Your answer must be an exact copy of the records, minus any pictures.

Data provided Block Start

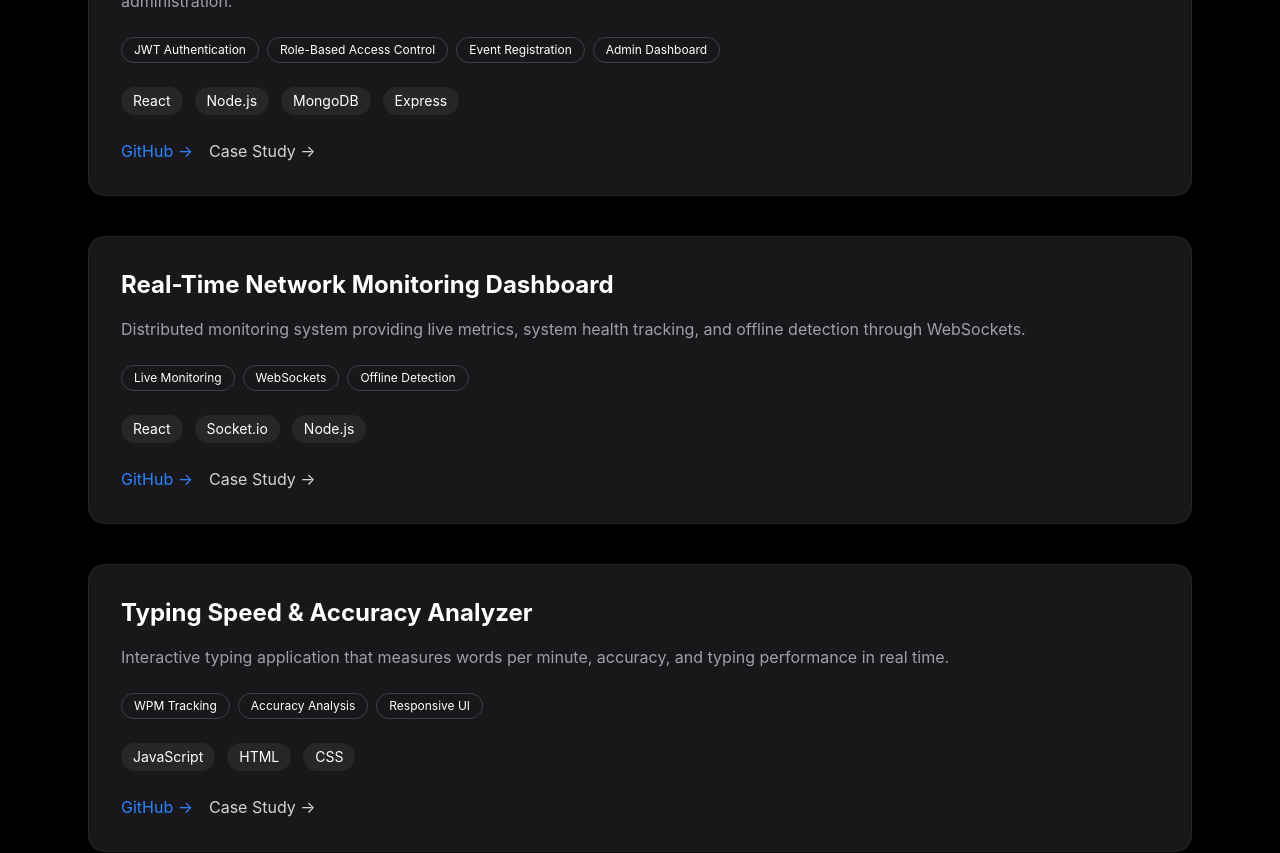
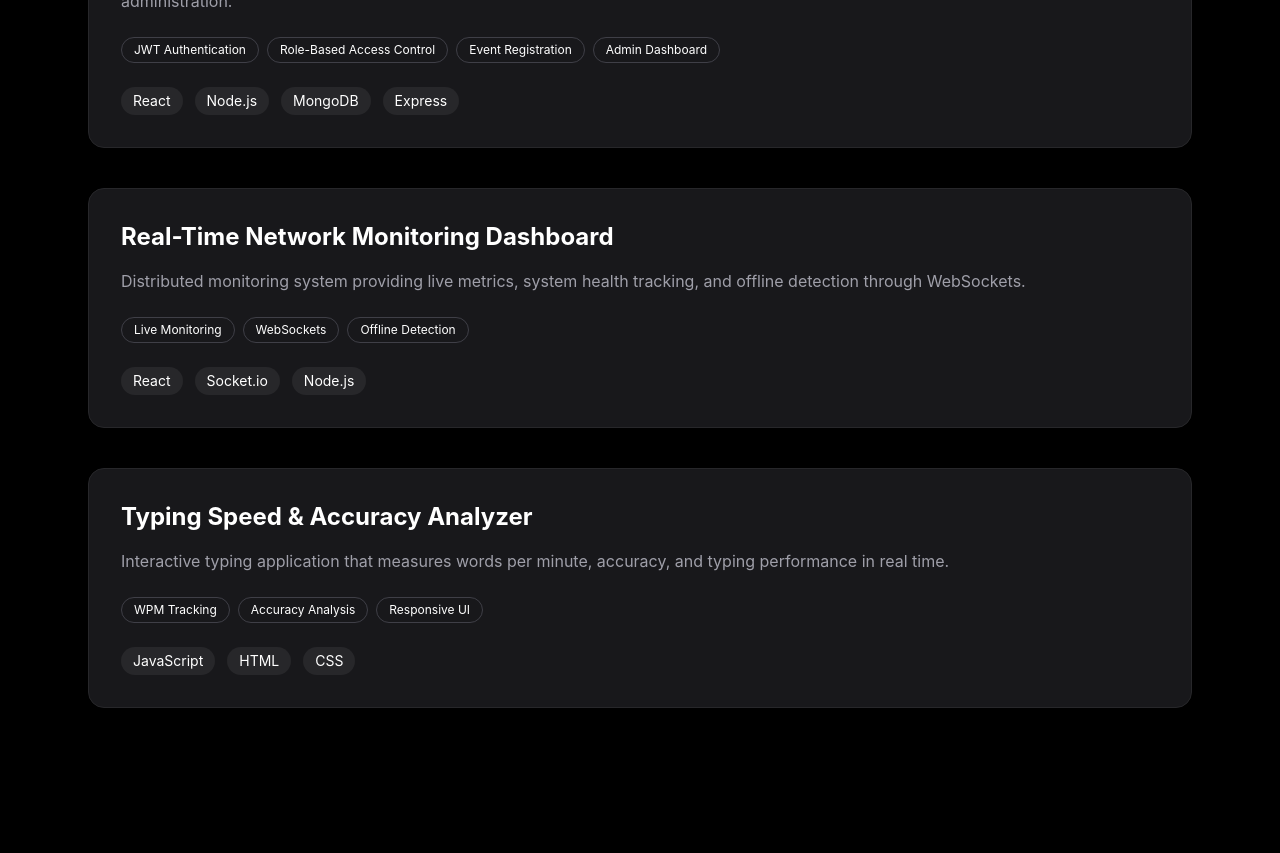
Before and after one commit to Rashadshaik1/Portfolio, a React (Vite) app: page / in a window 1280 px wide. Shown: the part 2540-3393 px from the top of the page. Built offline with nearby package versions, Linux system fonts and the light colour scheme.

Commit message:
Changes in hero and projects

```diff
--- a/src/components/Hero.jsx
+++ b/src/components/Hero.jsx
@@ -48,7 +48,7 @@ function Hero() {
             </a>
 
             <a
-              href="/resume.pdf"
+              href="/Rashad_résumé.pdf"
               download
               className="border border-zinc-700 px-8 py-4 rounded-xl hover:bg-zinc-900 transition"
             >
--- a/src/components/Projects.jsx
+++ b/src/components/Projects.jsx
@@ -84,15 +84,15 @@ function Projects() {
             </div>
 
             {/* Buttons */}
-            <div className="flex gap-4 mt-6">
+            {/* <div className="flex gap-4 mt-6">
               <button className="text-blue-500 hover:text-blue-400">
-                GitHub →
+                <a href="">GitHub →</a>
               </button>
 
               <button className="text-zinc-300 hover:text-white">
-                Case Study →
+                <a href="">Case Study →</a>
               </button>
-            </div>
+            </div> */}
           </div>
         ))}
       </div>
```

Data provided Block End

*Exercise output*:
Before and after one commit to Rashadshaik1/Portfolio, a React (Vite) app: page / in a window 1280 px wide. Shown: the part 2540-3393 px from the top of the page. Built offline with nearby package versions, Linux system fonts and the light colour scheme.

Commit message:
Changes in hero and projects

```diff
--- a/src/components/Hero.jsx
+++ b/src/components/Hero.jsx
@@ -48,7 +48,7 @@ function Hero() {
             </a>
 
             <a
-              href="/resume.pdf"
+              href="/Rashad_résumé.pdf"
               download
               className="border border-zinc-700 px-8 py-4 rounded-xl hover:bg-zinc-900 transition"
             >
--- a/src/components/Projects.jsx
+++ b/src/components/Projects.jsx
@@ -84,15 +84,15 @@ function Projects() {
             </div>
 
             {/* Buttons */}
-            <div className="flex gap-4 mt-6">
+            {/* <div className="flex gap-4 mt-6">
               <button className="text-blue-500 hover:text-blue-400">
-                GitHub →
+                <a href="">GitHub →</a>
               </button>
 
               <button className="text-zinc-300 hover:text-white">
-                Case Study →
+                <a href="">Case Study →</a>
               </button>
-            </div>
+            </div> */}
           </div>
         ))}
       </div>
```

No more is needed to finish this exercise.